What steps her Department is taking to increase trade opportunities for the UK energy sector.
The Government’s export strategy sets out how we aim to capture up to £170 billion of export sales estimated for 2030 in low-carbon sectors. At the green trade and investment expo earlier this week, we showcased the best renewable energy technologies and innovations that the UK has to offer. Over the last year, the Department for International Trade has supported £5 billion-worth of exports across energy and infrastructure sectors.
I welcome my right hon. Friend to her place, and I am grateful for her reply. With 50% of the UK’s offshore wind fleet anchored off the East Anglian coast, local businesses have acquired a unique set of skills, knowledge and expertise that should be promoted abroad, so as to increase trade opportunities. A case in point is the memorandum of understanding between the New Anglia local enterprise partnership and Virginia Beach in the US. I would be most grateful if my right hon. Friend could confirm that a national framework is in place to ensure that we make the most of these great opportunities.
I am grateful to my hon. Friend for raising that issue and highlighting the good work that DIT is doing. He will be pleased to know that in 2020—the latest figures available—the UK exported £821 million-worth of offshore wind products, with the help of DIT overseas and sector teams. We have a plan in place to carry out promotions, and work is ongoing to continue to build the UK’s extensive export offer and maximise economic value. My hon. Friend will also be pleased to know that in and around his constituency of Waveney, DIT is supporting Lowestoft and Great Yarmouth in the build-out of Iberdrola and Vattenfall’s projects, which are developing capability to export low-carbon technology globally.

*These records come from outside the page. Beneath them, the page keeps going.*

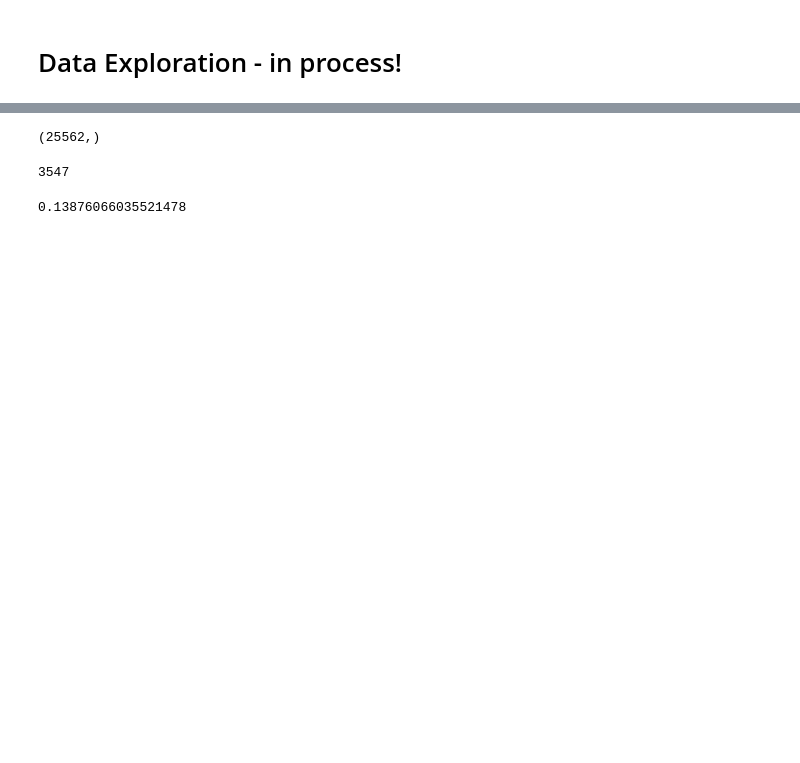
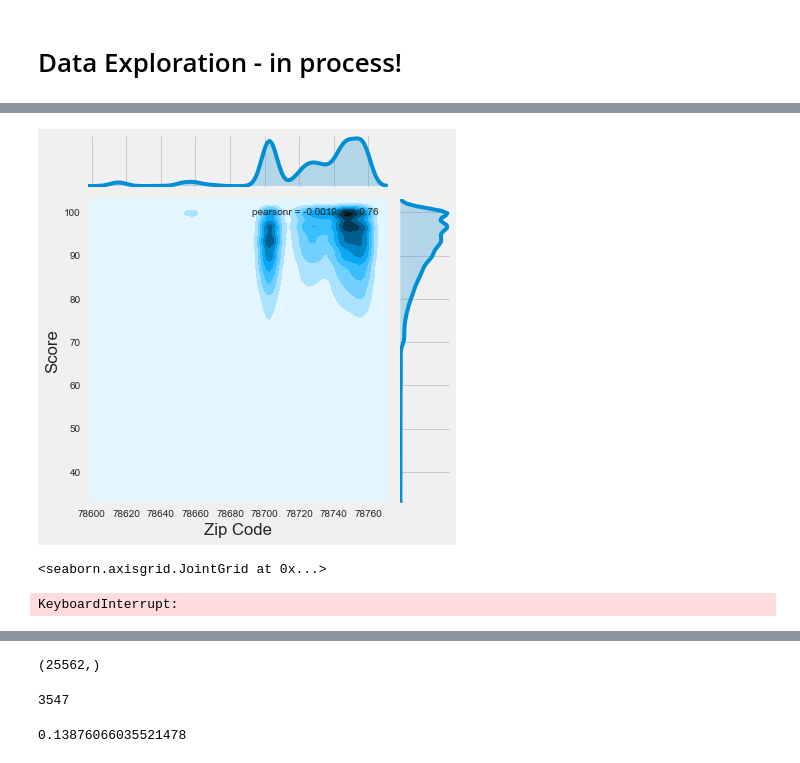
Before and after one commit to rmorelli75/GA_Capstone, a Jupyter notebook: Capstone Pt. 4 Regression.ipynb, the cells around one changed output, grey strips where cells are left out. Saved outputs shown, nothing was run; the diff lists cells and outputs as text; code cells hidden in the pictures; blank space fills up the shorter version.

```diff
--- a/Capstone Pt. 4 Regression.ipynb
+++ b/Capstone Pt. 4 Regression.ipynb
@@ -93,3 +106,18 @@ plt.show()
+# %%
+sns.jointplot(x="Zip Code", y="Score", data=df, kind="kde")
+plt.show()
+# %% [output]
+[figure, added]
+# %%
+sns.jointplot(x="Facility ID", y="Score", data=df, kind="kde")
+plt.show()
+# %% [output]
+<seaborn.axisgrid.JointGrid at 0x...>
+# %%
+sns.swarmplot(x="Zip Code", y="Score", data=df)
+plt.show()
+# %% [output]
+KeyboardInterrupt:
 # %%
 df.hist(["Score"])
 plt.show()
```
Also changed, not shown: parts of 66 cells of this notebook, 2 other files.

Earlier this week, I had the pleasure of meeting the Foreign Minister from the Maldives. Like many small island states, it would very much benefit from UK support when it comes to renewable energy; it is just not in a position to do that itself. It would also benefit from the lifting of tariffs on tuna, which I hope the Secretary of State is aware of. What support can we give small island states such as the Maldives?

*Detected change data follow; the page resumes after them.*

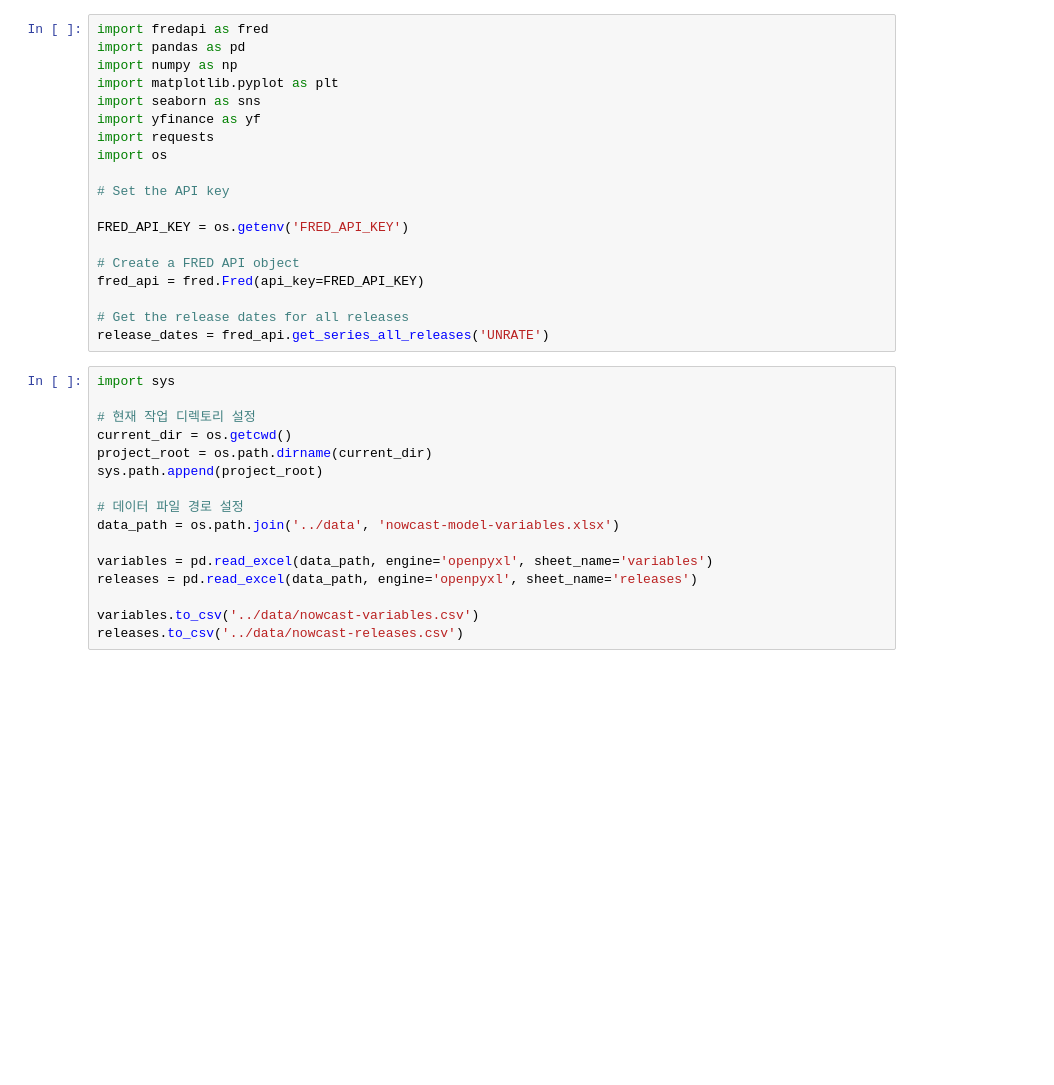
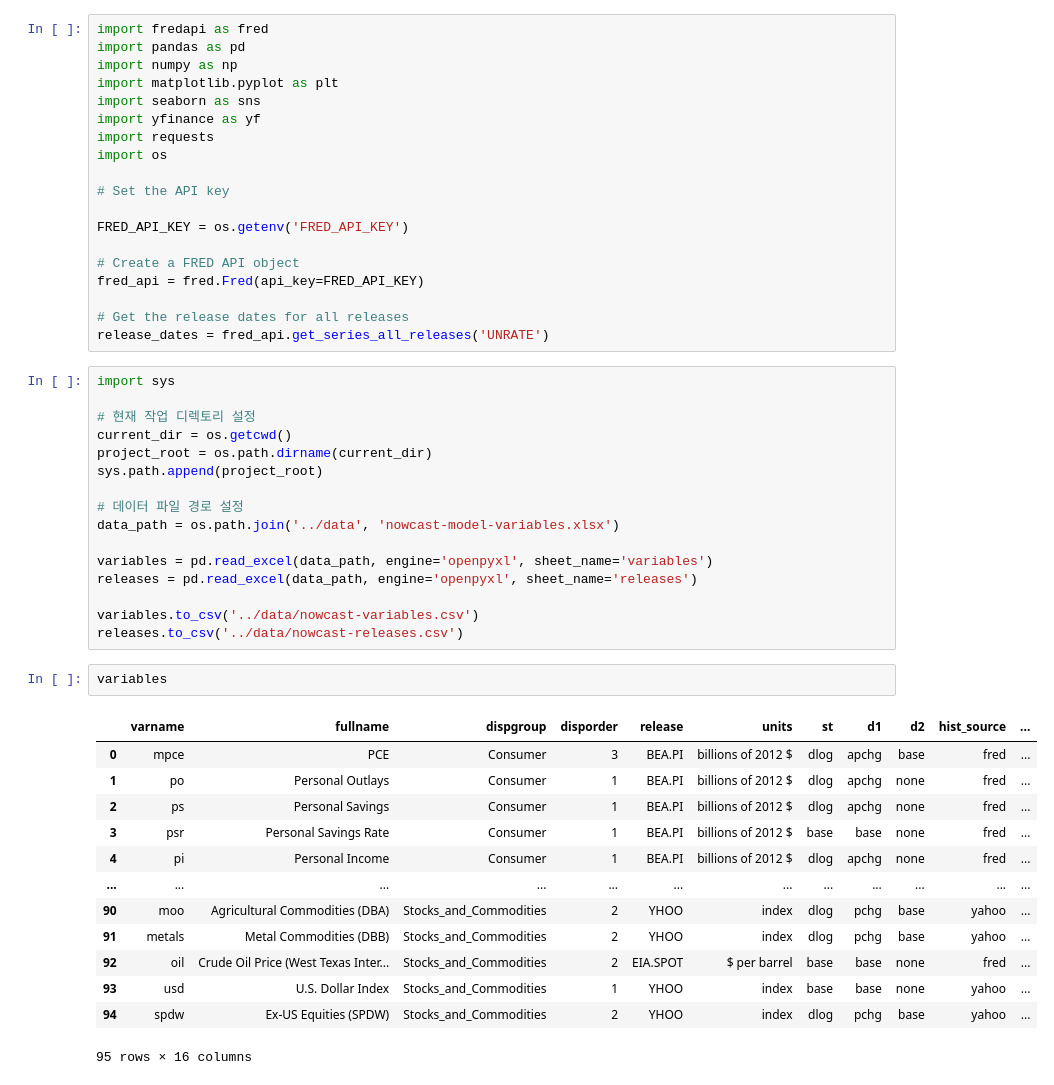
Before and after one commit to ChoiInYeol/python_version, a Jupyter notebook: src/fred_yahoo_data.ipynb, the cells around one changed output. Saved outputs shown, nothing was run; the diff lists cells and outputs as text; blank space fills up the shorter version.

```diff
--- a/src/fred_yahoo_data.ipynb
+++ b/src/fred_yahoo_data.ipynb
@@ -33,6 +33,22 @@ releases = pd.read_excel(data_path, engine='openpyxl', sheet_name='releases')
 
 variables.to_csv('../data/nowcast-variables.csv')
 releases.to_csv('../data/nowcast-releases.csv')
+# %%
+variables
+# %% [output]
+|  | varname | fullname | dispgroup | disporder | release | units | st | d1 | d2 | hist_source | ... |
+| 0 | mpce | PCE | Consumer | 3 | BEA.PI | billions of 2012 $ | dlog | apchg | base | fred | ... |
+| 1 | po | Personal Outlays | Consumer | 1 | BEA.PI | billions of 2012 $ | dlog | apchg | none | fred | ... |
+| 2 | ps | Personal Savings | Consumer | 1 | BEA.PI | billions of 2012 $ | dlog | apchg | none | fred | ... |
+| 3 | psr | Personal Savings Rate | Consumer | 1 | BEA.PI | billions of 2012 $ | base | base | none | fred | ... |
+| 4 | pi | Personal Income | Consumer | 1 | BEA.PI | billions of 2012 $ | dlog | apchg | none | fred | ... |
+| ... | ... | ... | ... | ... | ... | ... | ... | ... | ... | ... | ... |
+| 90 | moo | Agricultural Commodities (DBA) | Stocks_and_Commodities | 2 | YHOO | index | dlog | pchg | base | yahoo | ... |
+| 91 | metals | Metal Commodities (DBB) | Stocks_and_Commodities | 2 | YHOO | index | dlog | pchg | base | yahoo | ... |
+| 92 | oil | Crude Oil Price (West Texas Inter... | Stocks_and_Commodities | 2 | EIA.SPOT | $ per barrel | base | base | none | fred | ... |
+| 93 | usd | U.S. Dollar Index | Stocks_and_Commodities | 1 | YHOO | index | base | base | none | yahoo | ... |
+| 94 | spdw | Ex-US Equities (SPDW) | Stocks_and_Commodities | 2 | YHOO | index | dlog | pchg | base | yahoo | ... |
+95 rows × 16 columns
 # %%
 """
 데이터 수집 및 전처리를 위한 함수들
```
Also changed, not shown: parts of 14 cells of this notebook, 8 other files.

I thank the hon. Lady for her question. We have a developing countries trading scheme, which we use to assist small countries that are not able to take some of the opportunities that larger, more developed economies can take. I know that Foreign Office Ministers have been having conversations with Ministers from the Maldives, and I am pleased to see that the engagement is extensive. We will do all we can, and I am happy to have conversations on the best way to assist it in reducing tariffs and increasing trade between our countries.

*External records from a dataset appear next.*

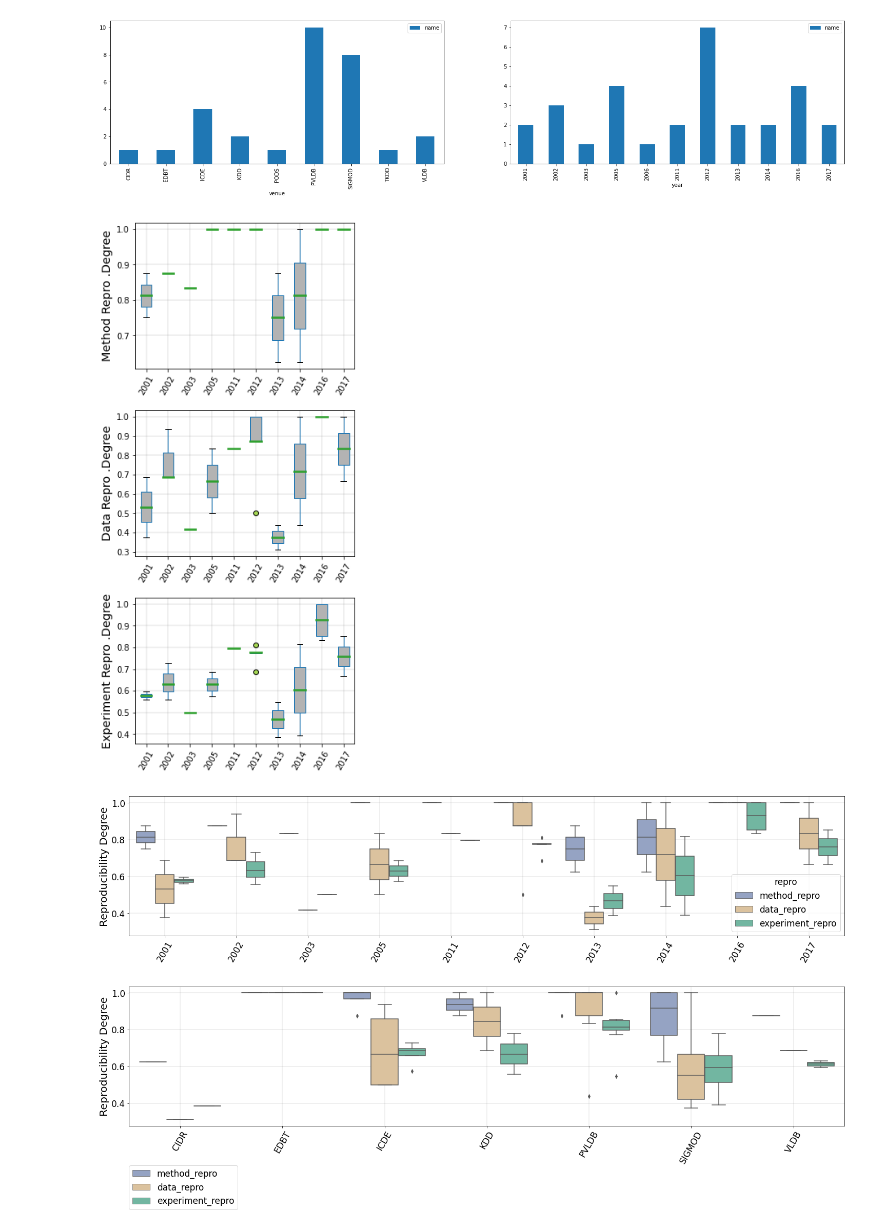
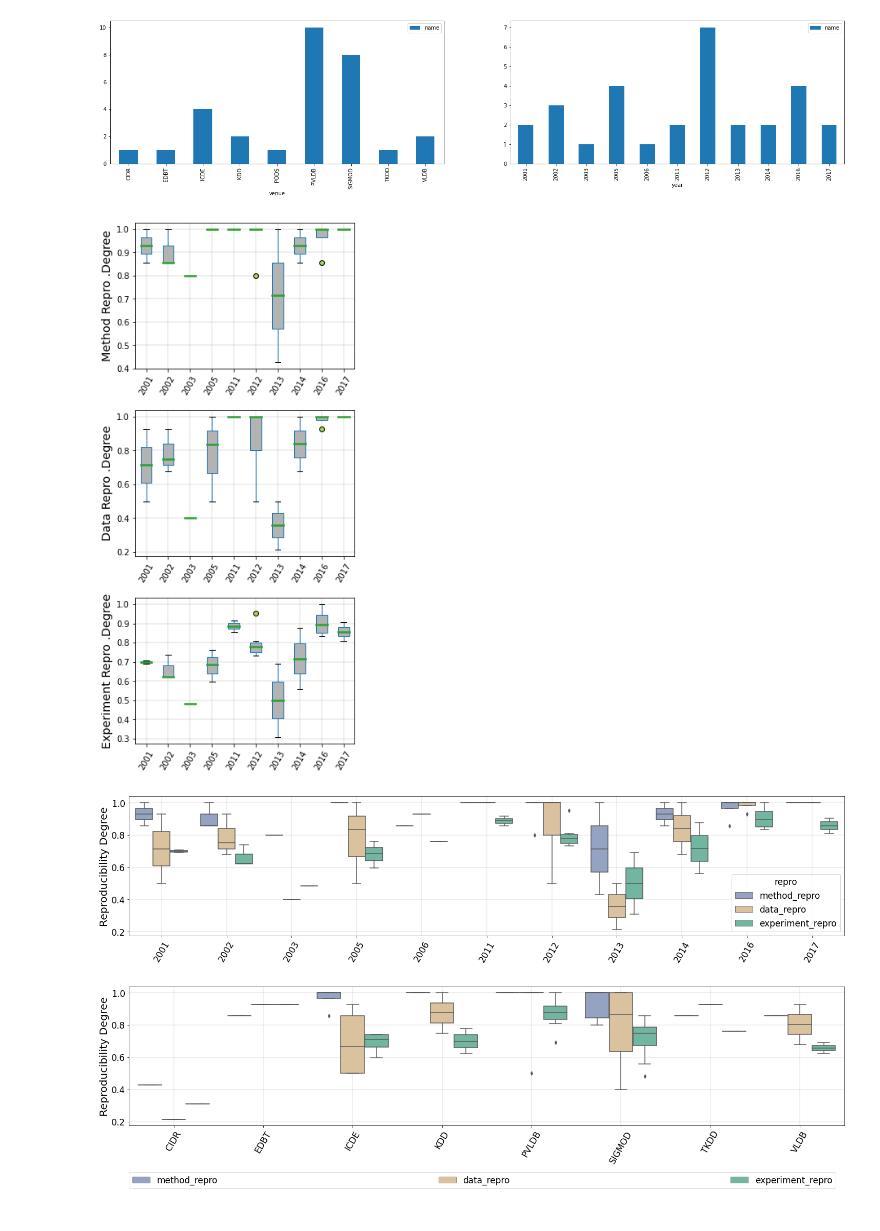
Before and after one commit to delftdata/reproducibility-matching-tasks, a Jupyter notebook: Process data.ipynb, the cells around one changed output. Saved outputs shown, nothing was run; the diff lists cells and outputs as text; code cells hidden in the pictures.

Commit message:
Updated the notebooks and graphs

```diff
--- a/Process data.ipynb
+++ b/Process data.ipynb
@@ -10,7 +10,7 @@ from matplotlib.cm import get_cmap
 from matplotlib.gridspec import GridSpec
 # %%
 url = 'https://docs.google.com/spreadsheets/d/1b3FXkZw8Vi5j9aCXeQElq08aSglCZ7A6AzHz_rPTU5U/edit#gid=1908014063'
-data_path = 'dataset2.csv'
+data_path = 'datasets/dataset4.csv'
 
 cmap = get_cmap('Set2')
 # %%
@@ -122,7 +122,7 @@ make_boxplot(axs[2], cmap, flierprops, medianprops, experiment_repro, 'Experimen
 
 plt.savefig('plots/repro-boxplot.pdf', dpi=300, bbox_inches='tight')
 # %% [output]
-[figure, old version]
+[figure, new version]
 # %%
 rr = repro_per_year.drop(['level_1'], axis=1)
 rr = pd.melt(rr, ['repro'], var_name='year')
@@ -141,27 +141,27 @@ axis.set_axisbelow(True)
 
 plt.savefig('plots/repro-boxplot.pdf', dpi=300, bbox_inches='tight')
 # %% [output]
-[figure, old version]
+[figure, new version]
 # %%
 rv = pd.melt(repro_per_venue, ['repro'], var_name='venue')
 
 plt.figure(figsize=(25, 5))
 plt.rcParams.update({'font.size': 17})
 
 axis = sns.boxplot(x='venue', y='value', data=rv, hue='repro', palette=[cmap(2), cmap(6), cmap(0)],
                    hue_order=['method_repro', 'data_repro', 'experiment_repro'])
 
 axis.grid(color='grey', linestyle='-', linewidth=0.25)
 axis.set_xlabel('')
 axis.set_ylabel('Reproducibility Degree', fontsize='large')
 axis.set_xticklabels(axis.get_xticklabels(), rotation='60')
 axis.set_axisbelow(True)
 
 h, l = axis.get_legend_handles_labels()
-axis.legend(h, l, loc=(0, -0.6), fontsize='medium')
+axis.legend(h, l, loc=(0, -0.45), ncol=3, fontsize='medium', mode='expand')
 plt.savefig('plots/repro-boxplot-venue.pdf', dpi=300, bbox_inches='tight')
 # %% [output]
-[figure, old version]
+[figure, new version]
 # %%
 scatter_repro = df[['year', 'method_repro', 'data_repro',
                     'experiment_repro']].groupby('year').aggregate('mean').dropna().reset_index()
```
Also changed, not shown: parts of 10 cells of this notebook, 12 other files.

The green industrial revolution can seed jobs across the north of England. Will my right hon. Friend say, particularly in advance of COP27, what support is available for small manufacturers in places such as Rossendale and Darwen to ensure that they can access our overseas networks, to push international trade beyond the shores of Lancashire?
I thank my right hon. Friend for his question. That is one of the things we are promoting during International Trade Week. We have a 12-point export plan, to do precisely what he described. Just this week, I have met export champions across the UK, who have been showing the ways that we can expand our export networks into other countries. I am happy to provide him with more information on what the manufacturing sector in and around his region can do to take advantage of that.
I welcome the Secretary of State to her place and wish her well in all that she does. I welcome greater trading opportunities for the energy sector. We must also be aware of the need to self-source and provide our own energy, to be self-sufficient. Has she had the opportunity yet to evaluate nuclear energy options for regions such as Northern Ireland and the ability to then increase trade with other nations?
The short answer to that is no, primarily because that would be a competency of the Department for Business, Energy and Industrial Strategy, but I would very much like to hear more about the trade opportunities that the hon. Gentleman has identified, which DIT can support in conversations with BEIS, to facilitate those sorts of plan.
I call the shadow Minister, Ruth Cadbury.
On behalf of His Majesty’s Opposition, I welcome the Secretary of State to her position on her first outing. The Government have committed to reaching net zero by 2050, but they continue to approve new licences for oil and gas projects. Projects approved before August 2023 could be protected from being stopped under a revised energy charter treaty. We know that other countries have been sued under the treaty when they tried to close down fossil fuel projects under their net zero commitments. How would the Government prevent that from happening in the UK under a revised energy charter treaty?
I thank the hon. Lady for her question. She should know that the Intergovernmental Panel on Climate Change believes that those projects are consistent with our transition to net zero. She will know that gas is a transition fuel, so it is not possible for us to get to net zero by cutting off gas completely. We need to ensure that the explorations that are taking place are in line with our strategy; I believe that they are. Responsibility for the energy charter treaty lies with BEIS, but we lead on investment provisions and investor-state dispute settlements. We continue to see it as having an important role in these policies and the UK’s trade policy.